Directions for this task:
Only one stretch of the data is wanted: the line containing "docs: change tag (enumeration-with-nmap)", the line containing "Update app to", and every line between them, copied exactly.

(Modification records)
*** Block opens ***

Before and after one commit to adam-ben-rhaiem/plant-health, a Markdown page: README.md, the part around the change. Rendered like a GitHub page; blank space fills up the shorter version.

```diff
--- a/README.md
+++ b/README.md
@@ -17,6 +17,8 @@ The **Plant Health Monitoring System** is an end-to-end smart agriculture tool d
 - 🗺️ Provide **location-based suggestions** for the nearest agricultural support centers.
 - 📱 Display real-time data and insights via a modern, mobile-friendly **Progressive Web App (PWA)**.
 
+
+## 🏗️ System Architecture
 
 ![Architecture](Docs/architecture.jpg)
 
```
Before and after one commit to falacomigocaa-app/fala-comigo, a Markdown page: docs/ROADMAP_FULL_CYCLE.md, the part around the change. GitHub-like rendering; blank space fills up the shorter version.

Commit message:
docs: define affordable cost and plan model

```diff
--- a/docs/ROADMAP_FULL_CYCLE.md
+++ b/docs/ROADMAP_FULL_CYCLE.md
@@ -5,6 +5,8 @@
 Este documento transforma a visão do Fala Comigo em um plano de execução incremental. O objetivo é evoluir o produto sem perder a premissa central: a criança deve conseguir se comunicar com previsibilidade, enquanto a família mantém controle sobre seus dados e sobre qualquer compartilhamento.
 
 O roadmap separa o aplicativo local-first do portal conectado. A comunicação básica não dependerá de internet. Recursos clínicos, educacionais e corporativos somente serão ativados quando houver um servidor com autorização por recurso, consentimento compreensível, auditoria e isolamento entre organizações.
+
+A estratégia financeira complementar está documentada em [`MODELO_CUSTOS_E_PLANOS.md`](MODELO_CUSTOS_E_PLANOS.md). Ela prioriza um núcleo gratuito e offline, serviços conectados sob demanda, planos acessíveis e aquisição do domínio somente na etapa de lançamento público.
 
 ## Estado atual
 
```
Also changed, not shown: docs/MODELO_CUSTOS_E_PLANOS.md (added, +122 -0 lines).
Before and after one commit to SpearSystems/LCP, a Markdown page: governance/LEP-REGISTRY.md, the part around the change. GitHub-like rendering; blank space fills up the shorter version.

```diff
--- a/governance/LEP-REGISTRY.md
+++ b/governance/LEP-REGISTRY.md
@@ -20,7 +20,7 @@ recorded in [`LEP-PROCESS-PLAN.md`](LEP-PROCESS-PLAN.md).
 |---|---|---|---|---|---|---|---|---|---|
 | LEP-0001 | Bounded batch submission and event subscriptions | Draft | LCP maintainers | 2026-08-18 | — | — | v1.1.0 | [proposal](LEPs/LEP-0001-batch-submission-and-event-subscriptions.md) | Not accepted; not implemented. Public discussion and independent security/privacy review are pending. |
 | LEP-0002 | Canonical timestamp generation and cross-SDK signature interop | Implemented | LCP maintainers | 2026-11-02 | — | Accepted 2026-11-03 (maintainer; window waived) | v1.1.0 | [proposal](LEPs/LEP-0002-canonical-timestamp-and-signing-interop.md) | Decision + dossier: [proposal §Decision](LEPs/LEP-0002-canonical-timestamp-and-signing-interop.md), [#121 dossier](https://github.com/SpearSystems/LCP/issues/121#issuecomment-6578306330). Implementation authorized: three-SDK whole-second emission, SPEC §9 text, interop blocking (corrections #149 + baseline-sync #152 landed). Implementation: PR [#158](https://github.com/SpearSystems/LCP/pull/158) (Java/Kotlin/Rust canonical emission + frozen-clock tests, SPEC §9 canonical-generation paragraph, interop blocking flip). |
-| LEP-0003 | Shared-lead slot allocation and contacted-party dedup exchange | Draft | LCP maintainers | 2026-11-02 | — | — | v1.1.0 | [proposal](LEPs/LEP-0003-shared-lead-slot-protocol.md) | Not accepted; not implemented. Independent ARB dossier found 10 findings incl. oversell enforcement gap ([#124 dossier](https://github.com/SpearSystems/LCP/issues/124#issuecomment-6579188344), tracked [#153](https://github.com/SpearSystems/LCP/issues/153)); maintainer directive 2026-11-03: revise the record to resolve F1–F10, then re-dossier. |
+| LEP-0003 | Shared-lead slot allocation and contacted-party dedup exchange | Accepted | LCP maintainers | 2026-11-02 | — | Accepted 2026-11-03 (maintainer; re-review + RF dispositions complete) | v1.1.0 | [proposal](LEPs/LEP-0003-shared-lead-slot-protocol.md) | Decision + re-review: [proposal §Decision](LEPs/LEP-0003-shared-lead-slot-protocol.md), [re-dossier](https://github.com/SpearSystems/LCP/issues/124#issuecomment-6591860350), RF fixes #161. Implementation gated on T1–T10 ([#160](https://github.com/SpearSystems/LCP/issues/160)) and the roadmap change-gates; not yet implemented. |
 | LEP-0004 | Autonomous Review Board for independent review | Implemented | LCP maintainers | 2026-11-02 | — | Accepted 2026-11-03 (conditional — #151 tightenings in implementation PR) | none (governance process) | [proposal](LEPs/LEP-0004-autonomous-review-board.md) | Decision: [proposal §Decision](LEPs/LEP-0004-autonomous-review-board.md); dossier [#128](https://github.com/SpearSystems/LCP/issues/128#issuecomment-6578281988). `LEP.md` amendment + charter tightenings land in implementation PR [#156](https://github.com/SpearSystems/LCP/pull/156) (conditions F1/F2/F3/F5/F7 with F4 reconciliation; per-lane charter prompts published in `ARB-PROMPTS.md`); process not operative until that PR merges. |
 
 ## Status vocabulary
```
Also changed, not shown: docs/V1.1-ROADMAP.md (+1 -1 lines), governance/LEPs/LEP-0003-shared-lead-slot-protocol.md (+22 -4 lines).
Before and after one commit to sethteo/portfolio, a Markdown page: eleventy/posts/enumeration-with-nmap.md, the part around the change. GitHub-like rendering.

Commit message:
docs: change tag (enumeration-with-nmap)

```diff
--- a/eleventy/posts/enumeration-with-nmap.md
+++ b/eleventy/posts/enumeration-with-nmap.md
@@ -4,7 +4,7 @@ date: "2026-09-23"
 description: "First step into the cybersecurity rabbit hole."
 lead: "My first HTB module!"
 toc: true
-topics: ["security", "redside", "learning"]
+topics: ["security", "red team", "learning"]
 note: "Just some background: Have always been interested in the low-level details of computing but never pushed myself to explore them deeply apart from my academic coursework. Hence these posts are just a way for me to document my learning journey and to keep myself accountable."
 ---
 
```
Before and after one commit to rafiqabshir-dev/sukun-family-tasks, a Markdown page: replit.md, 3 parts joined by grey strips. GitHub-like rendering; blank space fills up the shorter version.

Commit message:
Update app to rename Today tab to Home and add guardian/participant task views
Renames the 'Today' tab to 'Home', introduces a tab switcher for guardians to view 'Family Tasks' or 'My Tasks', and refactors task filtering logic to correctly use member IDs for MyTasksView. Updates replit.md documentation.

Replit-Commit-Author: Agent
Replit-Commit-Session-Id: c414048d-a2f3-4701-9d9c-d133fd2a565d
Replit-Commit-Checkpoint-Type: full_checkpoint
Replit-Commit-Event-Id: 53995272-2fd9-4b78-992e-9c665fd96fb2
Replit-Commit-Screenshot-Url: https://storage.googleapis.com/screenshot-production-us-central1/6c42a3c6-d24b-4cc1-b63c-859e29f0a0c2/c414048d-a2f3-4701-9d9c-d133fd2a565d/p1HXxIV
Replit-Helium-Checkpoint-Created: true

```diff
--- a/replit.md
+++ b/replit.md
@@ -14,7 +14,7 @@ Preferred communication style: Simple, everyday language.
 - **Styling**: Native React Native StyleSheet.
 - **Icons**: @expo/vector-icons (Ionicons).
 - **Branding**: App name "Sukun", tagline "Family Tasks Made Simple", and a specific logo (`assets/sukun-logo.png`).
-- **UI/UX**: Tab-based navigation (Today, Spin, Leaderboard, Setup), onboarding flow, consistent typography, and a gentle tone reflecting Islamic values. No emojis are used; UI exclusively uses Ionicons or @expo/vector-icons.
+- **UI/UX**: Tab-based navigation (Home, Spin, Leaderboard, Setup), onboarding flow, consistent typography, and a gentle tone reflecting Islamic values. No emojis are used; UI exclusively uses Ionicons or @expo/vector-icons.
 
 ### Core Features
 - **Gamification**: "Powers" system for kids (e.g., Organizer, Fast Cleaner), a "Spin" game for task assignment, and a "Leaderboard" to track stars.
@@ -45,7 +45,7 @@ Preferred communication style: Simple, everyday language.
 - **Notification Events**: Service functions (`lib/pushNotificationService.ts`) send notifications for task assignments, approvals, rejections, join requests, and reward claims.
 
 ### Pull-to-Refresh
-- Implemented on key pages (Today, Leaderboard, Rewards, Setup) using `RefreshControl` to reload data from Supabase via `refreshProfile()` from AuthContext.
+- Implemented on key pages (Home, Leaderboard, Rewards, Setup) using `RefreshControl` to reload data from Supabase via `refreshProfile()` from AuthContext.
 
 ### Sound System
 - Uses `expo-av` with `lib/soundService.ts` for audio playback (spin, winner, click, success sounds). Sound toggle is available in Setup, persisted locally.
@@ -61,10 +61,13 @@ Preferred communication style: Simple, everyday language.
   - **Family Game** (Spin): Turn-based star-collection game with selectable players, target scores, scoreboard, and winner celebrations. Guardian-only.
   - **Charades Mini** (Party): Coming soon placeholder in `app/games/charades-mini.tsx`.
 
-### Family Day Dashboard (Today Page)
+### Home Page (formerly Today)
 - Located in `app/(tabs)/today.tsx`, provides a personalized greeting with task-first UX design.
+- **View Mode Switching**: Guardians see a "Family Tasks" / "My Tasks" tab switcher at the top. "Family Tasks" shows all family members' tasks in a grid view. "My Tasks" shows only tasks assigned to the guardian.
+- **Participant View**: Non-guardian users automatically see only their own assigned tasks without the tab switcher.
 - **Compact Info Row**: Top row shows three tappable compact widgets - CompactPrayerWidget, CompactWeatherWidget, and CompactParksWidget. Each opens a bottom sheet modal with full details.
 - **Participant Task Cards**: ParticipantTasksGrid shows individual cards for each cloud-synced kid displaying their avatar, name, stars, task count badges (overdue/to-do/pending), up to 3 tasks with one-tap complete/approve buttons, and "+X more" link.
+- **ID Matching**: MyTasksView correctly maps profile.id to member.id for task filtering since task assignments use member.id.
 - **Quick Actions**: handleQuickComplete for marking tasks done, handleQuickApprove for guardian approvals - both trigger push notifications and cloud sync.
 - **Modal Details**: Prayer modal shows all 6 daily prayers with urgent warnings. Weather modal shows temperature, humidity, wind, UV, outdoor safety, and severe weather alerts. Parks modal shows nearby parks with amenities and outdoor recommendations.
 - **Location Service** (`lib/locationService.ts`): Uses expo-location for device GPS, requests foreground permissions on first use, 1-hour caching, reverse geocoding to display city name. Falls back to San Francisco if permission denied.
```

*** Block closes ***

Exercise result:
docs: change tag (enumeration-with-nmap)

```diff
--- a/eleventy/posts/enumeration-with-nmap.md
+++ b/eleventy/posts/enumeration-with-nmap.md
@@ -4,7 +4,7 @@ date: "2026-09-23"
 description: "First step into the cybersecurity rabbit hole."
 lead: "My first HTB module!"
 toc: true
-topics: ["security", "redside", "learning"]
+topics: ["security", "red team", "learning"]
 note: "Just some background: Have always been interested in the low-level details of computing but never pushed myself to explore them deeply apart from my academic coursework. Hence these posts are just a way for me to document my learning journey and to keep myself accountable."
 ---
 
```
Before and after one commit to rafiqabshir-dev/sukun-family-tasks, a Markdown page: replit.md, 3 parts joined by grey strips. GitHub-like rendering; blank space fills up the shorter version.

Commit message:
Update app to rename Today tab to Home and add guardian/participant task views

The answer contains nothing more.